Get ready for déjà vu as you listen to some of our favorite interviews in the past year. It’s our annual fundraising podcast. Come for the great interviews, stay for the great interviews. Lend us your support along the way.

What’s for dinner? Maybe fried bugs. Listen as we do a taste test. Speaking of dinner, learn why saliva’s acceptable as long as it’s in our mouth. But dollop some into our own soup, and we push the bowl away.

Hear adventures of space walking and of space hunting: what happens to the search for extrasolar planets now that the Kepler spacecraft is compromised, and an astronomy research project that takes our interviewer by surprise. Plus, the case for scrapping high school algebra. That’s right: No more “the first train leaves Cleveland at 4:00 pm …” problems. Also … why “The Simpsons” is chock-a-block with advanced math.

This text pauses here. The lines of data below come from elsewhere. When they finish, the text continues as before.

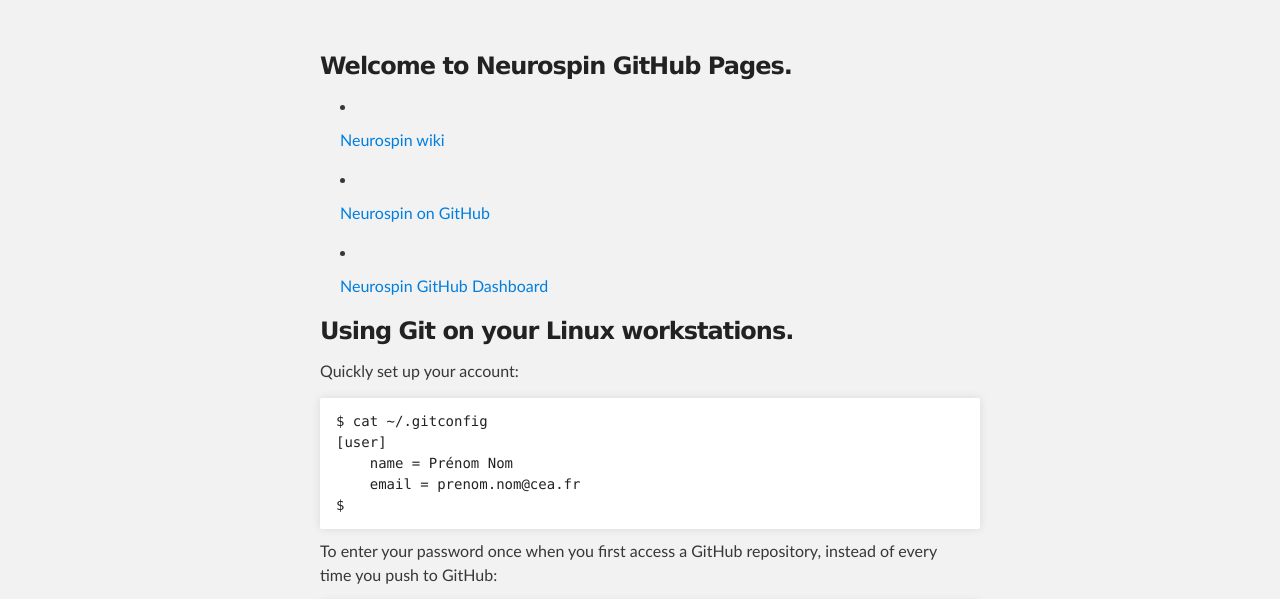
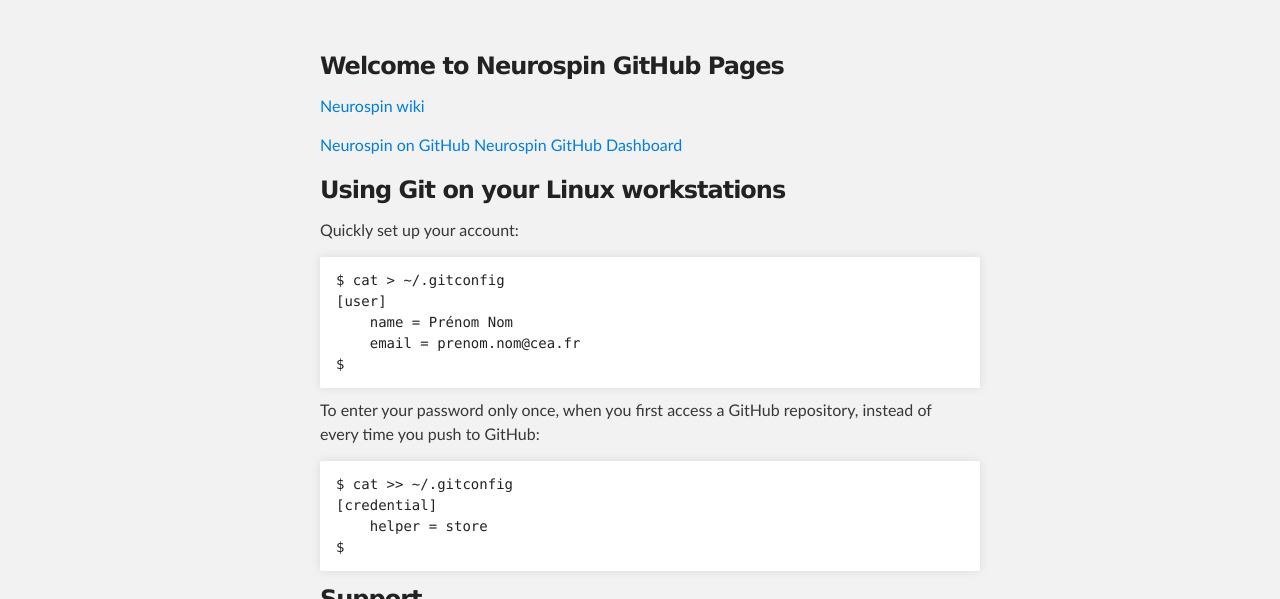
Before and after one commit to neurospin/neurospin.github.io, a plain HTML site: page index.html in a window 1280 px wide. Shown: the part 176-775 px from the top of the page. Drawn offline with Linux system fonts and the light colour scheme.

```diff
--- a/index.html
+++ b/index.html
@@ -27,24 +27,25 @@
     <!-- MAIN CONTENT -->
     <div id="main_content_wrap" class="outer">
       <section id="main_content" class="inner">
-        <h3>Welcome to Neurospin GitHub Pages.</h3>
+        <h3>Welcome to Neurospin GitHub Pages</h3>
 
-<ul>
-<li><p><a href="http://www.neurospin-wiki.org/">Neurospin wiki</a></p></li>
-<li><p><a href="https://github.com/Neurospin">Neurospin on GitHub</a></p></li>
-<li><p><a href="https://github.com/organizations/neurospin">Neurospin GitHub Dashboard</a></p></li>
-</ul><h3>Using Git on your Linux workstations.</h3>
+<p><a href="http://www.neurospin-wiki.org/">Neurospin wiki</a></p>
+
+<p><a href="https://github.com/Neurospin">Neurospin on GitHub</a>
+<a href="https://github.com/organizations/neurospin">Neurospin GitHub Dashboard</a></p>
+
+<h3>Using Git on your Linux workstations</h3>
 
 <p>Quickly set up your account:</p>
 
-<pre><code>$ cat ~/.gitconfig
+<pre><code>$ cat &gt; ~/.gitconfig
 [user]
     name = Prénom Nom
     email = prenom.nom@cea.fr
 $
 </code></pre>
 
-<p>To enter your password once when you first access a GitHub repository, instead of every time you push to GitHub:</p>
+<p>To enter your password only once, when you first access a GitHub repository, instead of every time you push to GitHub:</p>
 
 <pre><code>$ cat &gt;&gt; ~/.gitconfig
 [credential]
```
Also changed, not shown: params.json (+1 -1 lines).
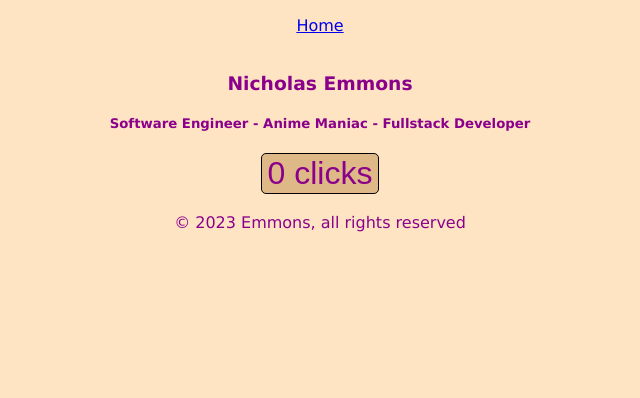
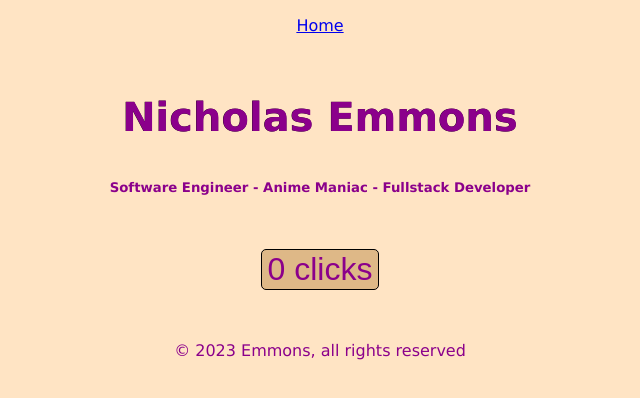
Before and after one commit to nemmons27/Portfolio, a React (Vite) app in the folder portfolio/: page / in a window 1280 px wide. Shown: the top 398 px of the page, without its empty margins (320-960 px from the left). Built offline with nearby package versions, Linux system fonts and the light colour scheme.

Commit message:
More Css

```diff
--- a/portfolio/src/App.css
+++ b/portfolio/src/App.css
@@ -17,3 +17,12 @@ button {
   font-size: 4vmin;
   border: 1.5px solid black;
 }
+
+.header {
+  text-shadow: -.25px .25px black;
+  font-size: 5vmin;
+}
+
+.card {
+  padding: 2em;
+}
```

And, in a world where everyone carries GPS technology in their pockets, will humans ever get lost again – and what’s lost if we don’t.

Plus, Mary Roach gives us a tour of our digestive systems.

All this and more on a special Big Picture Science podcast.

Guests:

Descripción en español

We Can Rebuild It

May 19, 2014

What goes up must come down. But it’s human nature to want to put things back together again. It can even be a matter of survival in the wake of some natural or manmade disasters.

First, a portrait of disaster: the eruption of Tambora in 1815 is the biggest volcanic explosion in 5,000 years. It changed the course of history, although few people have heard of it.

Then, stories of reconstruction: assembling, disassembling, moving and reassembling one of the nation’s largest T. Rex skeletons, and what we learn about dinos in the process.

Also, the reanimation of Gorongosa National Park in Africa, after years of civil war destroyed nearly all the wildlife.

And a handbook for rebuilding civilization itself from scratch.

Guests: